Sa mga nagdaang taon, ipinakita natin na possibleng makamit ang kaunlaran para sa lahat sa pamamagitan ng tapat at tuwid na pamamahala at paggugol sa kaban ng bayan. Ito, kung tutuusin, ang malinaw na mandato sa atin ng taumbayan—ng ating mga boss.

The Philippines has proven to the rest of the world that good governance promotes better performance of public institutions, which then lead to better, more direct, and more substantial benefits to our people, especially the poor and the marginalized. Our good performance that has shown positive impact has ultimately rebuilt public trust, which has been critical for the State to effectively and genuinely effect difficult but necessary reforms.

Ladies and gentlemen of this respected Congress, our administration was placed by history in a critical period of transition. We are in a crucial stage of transforming the bureaucracy from the status quo of ineptness, corruption, and patronage to a regime of openness, accountability, and citizen’s engagement. We are in a sweet spot that provides us with an unprecedented chance to bring about greater growth and creating ample opportunities for all. We are moving towards achieving the drastic reduction of poverty and building a robust middle class.

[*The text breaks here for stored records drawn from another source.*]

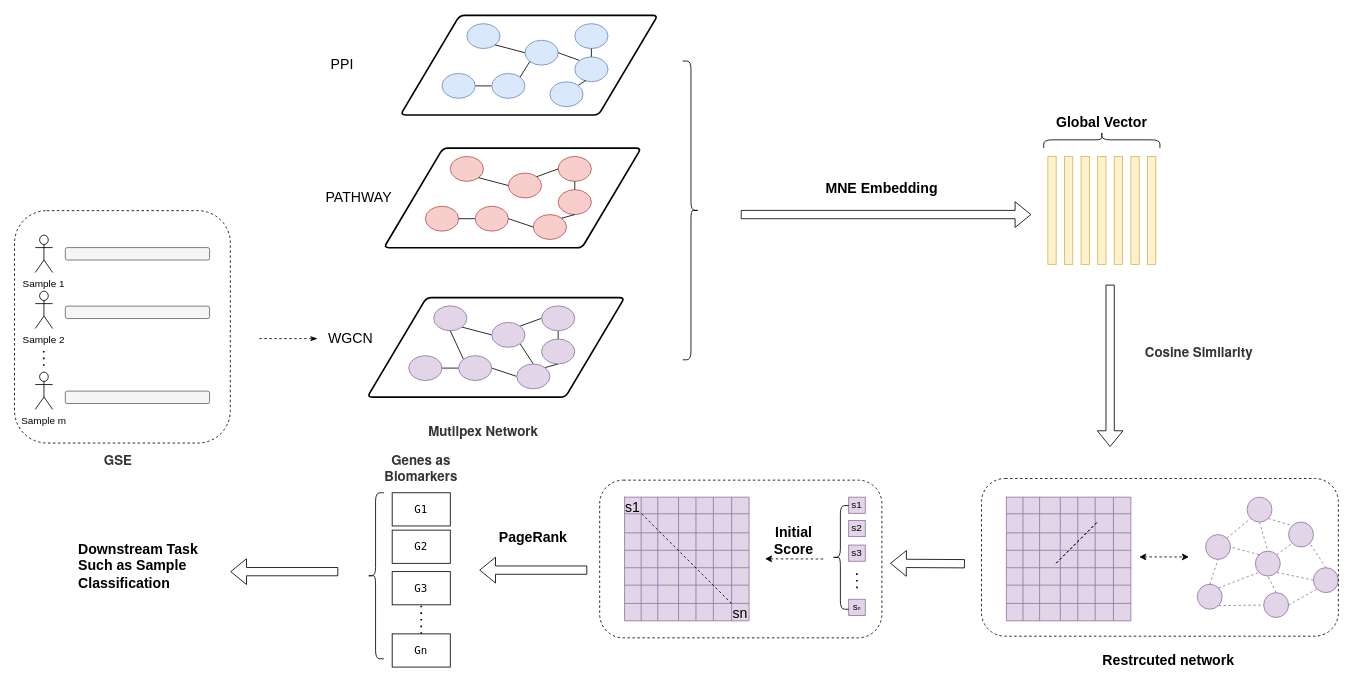
The draw.io diagram 工作流程ver2.drawio in WhItEG-bit/NetworkEmbedding, before the edit. Source tidied: cells renumbered, new cells numbered last; positions are measured from the earlier drawing's top-left corner, leaving out a move shared by most shapes. Both pictures are drawn from the tidied source at 83%, with x=0, y=0 at pixel (14, 15).
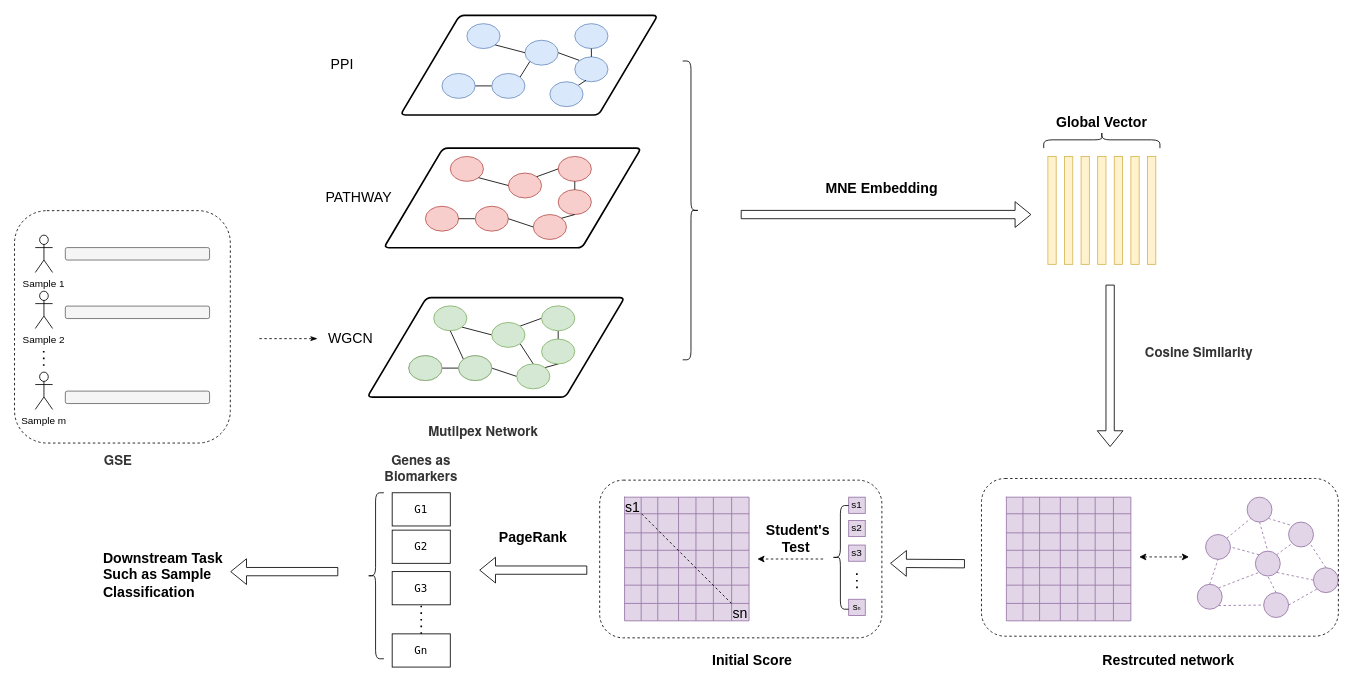
After the change.

Commit message (it also covers changes not shown here):
更新工作流程ver2.drawio

Unchanged cells that the change refers to:
```xml
<mxCell id="137" style="group;" parent="1" vertex="1">
  <mxGeometry x="425" y="340" width="310" height="120" as="geometry" />
</mxCell>
```

Diff of the diagram source:
```diff
@@
-    <mxCell id="140" style="ellipse;whiteSpace=wrap;html=1;fillColor=#e1d5e7;strokeColor=#9673a6;" parent="137" vertex="1">
+    <mxCell id="140" style="ellipse;whiteSpace=wrap;html=1;fillColor=#d5e8d4;strokeColor=#82b366;" parent="137" vertex="1">
       <mxGeometry x="80" y="10" width="40" height="30" as="geometry" />
     </mxCell>
@@
-    <mxCell id="143" style="ellipse;whiteSpace=wrap;html=1;fillColor=#e1d5e7;strokeColor=#9673a6;" parent="137" vertex="1">
+    <mxCell id="143" style="ellipse;whiteSpace=wrap;html=1;fillColor=#d5e8d4;strokeColor=#82b366;" parent="137" vertex="1">
       <mxGeometry x="150" y="30" width="40" height="30" as="geometry" />
     </mxCell>
@@
-    <mxCell id="145" style="ellipse;whiteSpace=wrap;html=1;fillColor=#e1d5e7;strokeColor=#9673a6;" parent="137" vertex="1">
+    <mxCell id="145" style="ellipse;whiteSpace=wrap;html=1;fillColor=#d5e8d4;strokeColor=#82b366;" parent="137" vertex="1">
       <mxGeometry x="210" y="10" width="40" height="30" as="geometry" />
     </mxCell>
@@
-    <mxCell id="152" style="ellipse;whiteSpace=wrap;html=1;fillColor=#e1d5e7;strokeColor=#9673a6;" parent="137" vertex="1">
+    <mxCell id="152" style="ellipse;whiteSpace=wrap;html=1;fillColor=#d5e8d4;strokeColor=#82b366;" parent="137" vertex="1">
       <mxGeometry x="210" y="50" width="40" height="30" as="geometry" />
     </mxCell>
-    <mxCell id="153" style="ellipse;whiteSpace=wrap;html=1;fillColor=#e1d5e7;strokeColor=#9673a6;" parent="137" vertex="1">
+    <mxCell id="153" style="ellipse;whiteSpace=wrap;html=1;fillColor=#d5e8d4;strokeColor=#82b366;" parent="137" vertex="1">
       <mxGeometry x="180" y="80" width="40" height="30" as="geometry" />
     </mxCell>
@@
+    <mxCell id="240" style="ellipse;whiteSpace=wrap;html=1;fillColor=#d5e8d4;strokeColor=#82b366;" parent="137" vertex="1">
+      <mxGeometry x="50" y="70" width="40" height="30" as="geometry" />
+    </mxCell>
+    <mxCell id="241" style="ellipse;whiteSpace=wrap;html=1;fillColor=#d5e8d4;strokeColor=#82b366;" parent="137" vertex="1">
+      <mxGeometry x="110" y="70" width="40" height="30" as="geometry" />
+    </mxCell>
@@
     <mxCell id="219" style="endArrow=classic;dashed=1;html=1;rounded=0;fontSize=6;endFill=1;" parent="1" edge="1">
       <mxGeometry relative="1" as="geometry">
         <mxPoint x="974.2" y="655" as="sourcePoint" />
-        <mxPoint x="904.2" y="654.8" as="targetPoint" />
+        <mxPoint x="895" y="655" as="targetPoint" />
       </mxGeometry>
     </mxCell>
     <mxCell id="220" value="&lt;font style=&quot;font-size: 17px;&quot;&gt;Initial Score&lt;/font&gt;" style="whiteSpace=wrap;html=1;strokeColor=none;fillColor=none;fontStyle=1;" parent="1" vertex="1">
-      <mxGeometry x="893.4" y="617.8" width="91.6" height="32.2" as="geometry" />
+      <mxGeometry x="799" y="761.9" width="180" height="32.2" as="geometry" />
     </mxCell>
@@
-    <mxCell id="235" style="endArrow=none;dashed=1;html=1;rounded=0;fontSize=6;" parent="1" edge="1">
-      <mxGeometry relative="1" as="geometry">
-        <mxPoint x="1255" y="660" as="sourcePoint" />
-        <mxPoint x="1305" y="610" as="targetPoint" />
-      </mxGeometry>
-    </mxCell>
-    <mxCell id="236" style="endArrow=none;dashed=1;html=1;rounded=0;fontSize=6;" parent="1" edge="1">
-      <mxGeometry relative="1" as="geometry">
-        <mxPoint x="1255" y="660" as="sourcePoint" />
-        <mxPoint x="1305" y="610" as="targetPoint" />
-      </mxGeometry>
-    </mxCell>
@@
     <mxCell id="239" value="&lt;font style=&quot;font-size: 17px;&quot;&gt;Downstream Task&lt;br&gt;Such as Sample Classification&lt;br&gt;&lt;/font&gt;" style="whiteSpace=wrap;html=1;strokeColor=none;fillColor=none;fontStyle=1;align=left;" parent="1" vertex="1">
-      <mxGeometry x="75" y="644.2" width="155" height="40" as="geometry" />
+      <mxGeometry x="105" y="655.2" width="155" height="40" as="geometry" />
     </mxCell>
+    <mxCell id="242" value="&lt;font style=&quot;font-size: 17px;&quot;&gt;Student's Test&amp;nbsp;&lt;/font&gt;" style="whiteSpace=wrap;html=1;strokeColor=none;fillColor=none;fontStyle=1;" parent="1" vertex="1">
+      <mxGeometry x="889" y="620.2" width="110" height="22.2" as="geometry" />
+    </mxCell>
```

We are on the cusp of a new era defined by a citizenry empowered to influence the way government operates and to create greater prosperity for the nation.

Will our nation’s journey continue on the Daang Matuwid, or will we backtrack and falter on our commitment to lasting change?

The answer is obvious: we must do everything in our power to fulfil our Social Contract with the people. After all, it is by the people’s sovereign will that we are in positions of great responsibility. It is through their trust and confidence that we can break boundaries, confront powerful vested interests, and bring about bold changes in government. It is through People Power—through instituting it in the very halls of government—that our nation can prosper.

As servant of the Filipino People, I shall ensure that the government will properly, efficiently, and inclusively implement this GAA beginning January 1, 2015.

Very truly yours,

Senate of the Philippines
Pasay City